Over time, the gap between great clubs and good clubs has widened, thereby lowering their level of entertainment. For fans in England, there are questions regarding the increasing costs of watching soccer, especially when it comes to ticket prices and TV subscriptions, all the while performance and competition levels are dwindling.
In fact, the Premier League recently embarked on a new deal that puts a cap on how much soccer clubs can charge to visiting fans.
Premier League clubs in new deal for away fans. For next 3 seasons away fans can attend matches for no more than £30 pic.twitter.com/wVgKFbY7TE
— Premier League (@premierleague) March 9, 2016
A representative survey conducted by a couple of sports economist professors from the University of Tübingen in Germany revealed that ‘competitive balance’ in soccer plays a significant role in the USA. Their research confirms that leagues who offer close championship races are perceived as being exciting and attract more spectators compared to competitions dominated by just a few clubs.
It would make sense that this applies to all sports — games are simply more entertaining when competitors are more equally matched.
Parity in Sports Entertainment
So, in European soccer, championship clubs are rewarded with more money and in the NHL losing teams are rewarded with more first-round draft picks. This is great for NHL teams through the three years following the draft pick’s entry-level contract signing. However, for teams who’ve endured chronic losses over a number of years, their accumulation of first-round picks becomes unaffordable under the salary cap.
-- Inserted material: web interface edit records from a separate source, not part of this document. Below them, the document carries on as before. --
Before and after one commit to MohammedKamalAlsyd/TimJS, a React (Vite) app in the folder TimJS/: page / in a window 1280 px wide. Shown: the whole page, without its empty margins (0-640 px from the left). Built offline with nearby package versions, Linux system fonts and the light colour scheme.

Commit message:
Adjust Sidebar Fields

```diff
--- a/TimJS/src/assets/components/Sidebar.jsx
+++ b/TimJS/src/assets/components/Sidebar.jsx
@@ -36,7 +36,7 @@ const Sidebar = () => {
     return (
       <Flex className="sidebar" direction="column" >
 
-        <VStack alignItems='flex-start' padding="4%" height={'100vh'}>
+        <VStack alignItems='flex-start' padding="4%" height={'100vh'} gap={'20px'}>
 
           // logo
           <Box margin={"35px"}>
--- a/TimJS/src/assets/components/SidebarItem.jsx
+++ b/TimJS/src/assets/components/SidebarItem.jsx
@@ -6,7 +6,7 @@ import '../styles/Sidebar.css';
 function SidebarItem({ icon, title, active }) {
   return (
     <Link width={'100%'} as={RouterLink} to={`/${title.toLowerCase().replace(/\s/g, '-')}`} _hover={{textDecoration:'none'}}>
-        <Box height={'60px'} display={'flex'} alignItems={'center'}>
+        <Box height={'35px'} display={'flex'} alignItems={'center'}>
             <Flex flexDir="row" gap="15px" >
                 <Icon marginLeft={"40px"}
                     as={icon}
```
This is the current situation of the Edmonton Oilers, and the same is expected for the Toronto Maple Leafs in two seasons. The solution is one of two courses of action. The first option is for teams to trade an asset, as we saw with Taylor Hall in Edmonton. The second option is that players will accept smaller contracts to stay, as the Oilers claim was the case with Connor McDavid.
By utilizing a salary cap system and having a revenue-sharing arrangement, NHL Commissioner Gary Bettman is creating a system of parity and fairness that produces exciting competition among all NHL teams, not just a select, rich few.
In Europe, the same cannot be said about soccer.
There, the Premiership is tapping into new global markets and we can see this with the increasing domestic broadcast rights fees and thus, revenues continue to increase. Large television audiences allow leagues to sell exclusive broadcast rights to networks and with each new deal come’s a record price tag because audiences are getting that much bigger.
European soccer is growing its fan base in North America, Asia, and Africa at a phenomenal rate. However, these football leagues haven’t understood the value of parity in sports from a business stand point. Their fans are growing tired of overpaying for a product with a diminishing entertainment value attached to it. Furthermore, soccer players are getting increasingly frustrated when mediocre players and newbies are making more money than their more talented and seasoned counterparts.
In terms of growing the game globally, the NHL is in its infancy, but while they work towards increasing scale, they continue to deliver a high-value product and maintain its integrity by using a salary cap to ensure its teams are well-matched and paid fairly. Down the road, the NHL won’t be questioned for selling a product unfit for its price tag. On the contrary, this league is priming fans for what may end up being the world’s most entertaining sport due to its parity, competitive balance and evenly matched competition.
I’m a Hockey Journalist based out of Barrie, Ontario, a Contributing Writer for The Hockey Writers covering OHL, and NHL prospects with an insatiable thirst for all things LA Kings, and PR gal for Abel Sports Management.